That’s true. He doesn’t seem to be playing at all, he just lives his characters’ lives.
I liked Taylor very much as Uncle Bog (the TV series Christy based on the bestseller by Catherine Marshall) and as Gilson (another series, Halt and Catch Fire).
This actor can create very persuasive images of officers, detectives, judges. I think it isn’t easy.
Facts From His Bio
Frank was born in Norton, Virginia. Having earned a university degree, he joined the newly formed Roadside Theatre.
Over lots of theatre touring performances, Taylor started his career as a film actor. He decided to audition for a part in Mark Rydell’s The River and got it. The work took three months; then there was a pause.
Frank Hoyt Taylor appeared in a film again only in eighteen months, it was John Sayle’s Matewan.
Then the actor found an agent.
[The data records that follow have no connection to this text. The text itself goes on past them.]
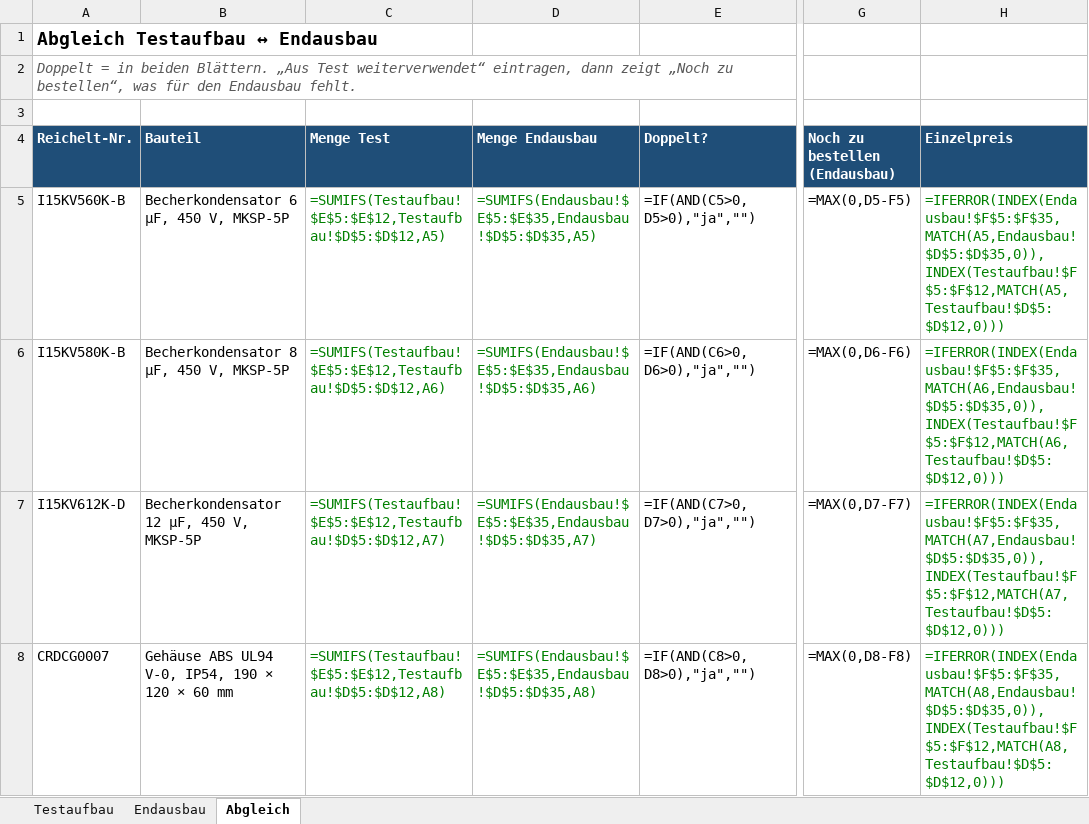
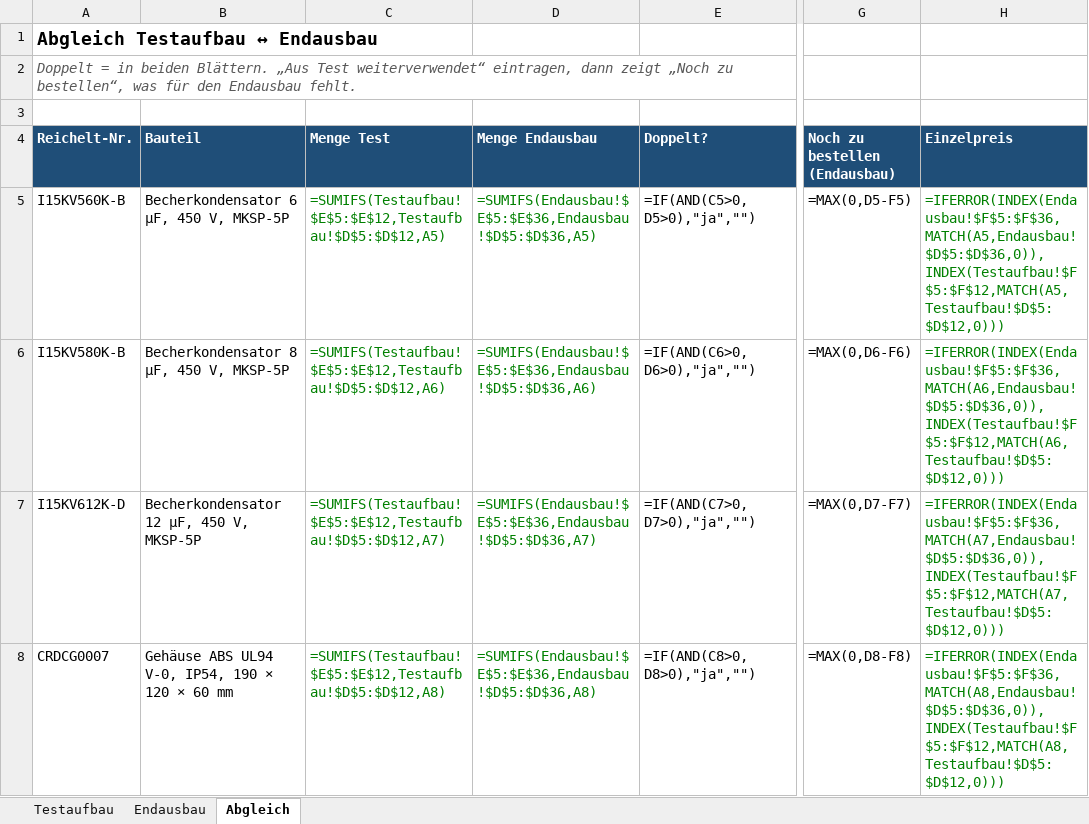
Before and after one commit to bavarian-dataforge/smart-range-hood-esp32, an Excel workbook: hardware/einkaufsliste.xlsx, sheet Abgleich, drawn as a sheet; only a part is shown, gaps mark what is left out; values as stored, in another font and other column widths than the file's, no borders; formulas without a stored value are shown as written; conditional formats not drawn; the diff covers the shown part only; the diff names each change by its address in the sheet, - before the commit and + after, or states it on an @@ line.

```diff
--- a/hardware/einkaufsliste.xlsx (sheet Abgleich)
+++ b/hardware/einkaufsliste.xlsx (sheet Abgleich)
-D5 (Menge Endausbau): =SUMIFS(Endausbau!$E$5:$E$35,Endausbau!$D$5:$D$35,A5)
+D5 (Menge Endausbau): =SUMIFS(Endausbau!$E$5:$E$36,Endausbau!$D$5:$D$36,A5)
-H5 (Einzelpreis): =IFERROR(INDEX(Endausbau!$F$5:$F$35,MATCH(A5,Endausbau!$D$5:$D$35,0)),INDEX(Testaufbau!$F$5:$F$12,MATCH(A5,Testaufbau!$D$5:$D$12,0)))
+H5 (Einzelpreis): =IFERROR(INDEX(Endausbau!$F$5:$F$36,MATCH(A5,Endausbau!$D$5:$D$36,0)),INDEX(Testaufbau!$F$5:$F$12,MATCH(A5,Testaufbau!$D$5:$D$12,0)))
-D6 (Menge Endausbau): =SUMIFS(Endausbau!$E$5:$E$35,Endausbau!$D$5:$D$35,A6)
+D6 (Menge Endausbau): =SUMIFS(Endausbau!$E$5:$E$36,Endausbau!$D$5:$D$36,A6)
-H6 (Einzelpreis): =IFERROR(INDEX(Endausbau!$F$5:$F$35,MATCH(A6,Endausbau!$D$5:$D$35,0)),INDEX(Testaufbau!$F$5:$F$12,MATCH(A6,Testaufbau!$D$5:$D$12,0)))
+H6 (Einzelpreis): =IFERROR(INDEX(Endausbau!$F$5:$F$36,MATCH(A6,Endausbau!$D$5:$D$36,0)),INDEX(Testaufbau!$F$5:$F$12,MATCH(A6,Testaufbau!$D$5:$D$12,0)))
-D7 (Menge Endausbau): =SUMIFS(Endausbau!$E$5:$E$35,Endausbau!$D$5:$D$35,A7)
+D7 (Menge Endausbau): =SUMIFS(Endausbau!$E$5:$E$36,Endausbau!$D$5:$D$36,A7)
-H7 (Einzelpreis): =IFERROR(INDEX(Endausbau!$F$5:$F$35,MATCH(A7,Endausbau!$D$5:$D$35,0)),INDEX(Testaufbau!$F$5:$F$12,MATCH(A7,Testaufbau!$D$5:$D$12,0)))
+H7 (Einzelpreis): =IFERROR(INDEX(Endausbau!$F$5:$F$36,MATCH(A7,Endausbau!$D$5:$D$36,0)),INDEX(Testaufbau!$F$5:$F$12,MATCH(A7,Testaufbau!$D$5:$D$12,0)))
-D8 (Menge Endausbau): =SUMIFS(Endausbau!$E$5:$E$35,Endausbau!$D$5:$D$35,A8)
+D8 (Menge Endausbau): =SUMIFS(Endausbau!$E$5:$E$36,Endausbau!$D$5:$D$36,A8)
-H8 (Einzelpreis): =IFERROR(INDEX(Endausbau!$F$5:$F$35,MATCH(A8,Endausbau!$D$5:$D$35,0)),INDEX(Testaufbau!$F$5:$F$12,MATCH(A8,Testaufbau!$D$5:$D$12,0)))
+H8 (Einzelpreis): =IFERROR(INDEX(Endausbau!$F$5:$F$36,MATCH(A8,Endausbau!$D$5:$D$36,0)),INDEX(Testaufbau!$F$5:$F$12,MATCH(A8,Testaufbau!$D$5:$D$12,0)))
```
Also changed, not shown: 1 added row and 65 edited cells elsewhere in this sheet, sheet Endausbau, 3 other files.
Auditions became frequent; they went well, as a rule. He has already played in more than 20 movies.
Apparently, Taylor is a very interesting person. He doesn’t position himself as a celebrity. Frank Hoyt Taylor lives in a house he built with his own hands on a farm, far from fuss.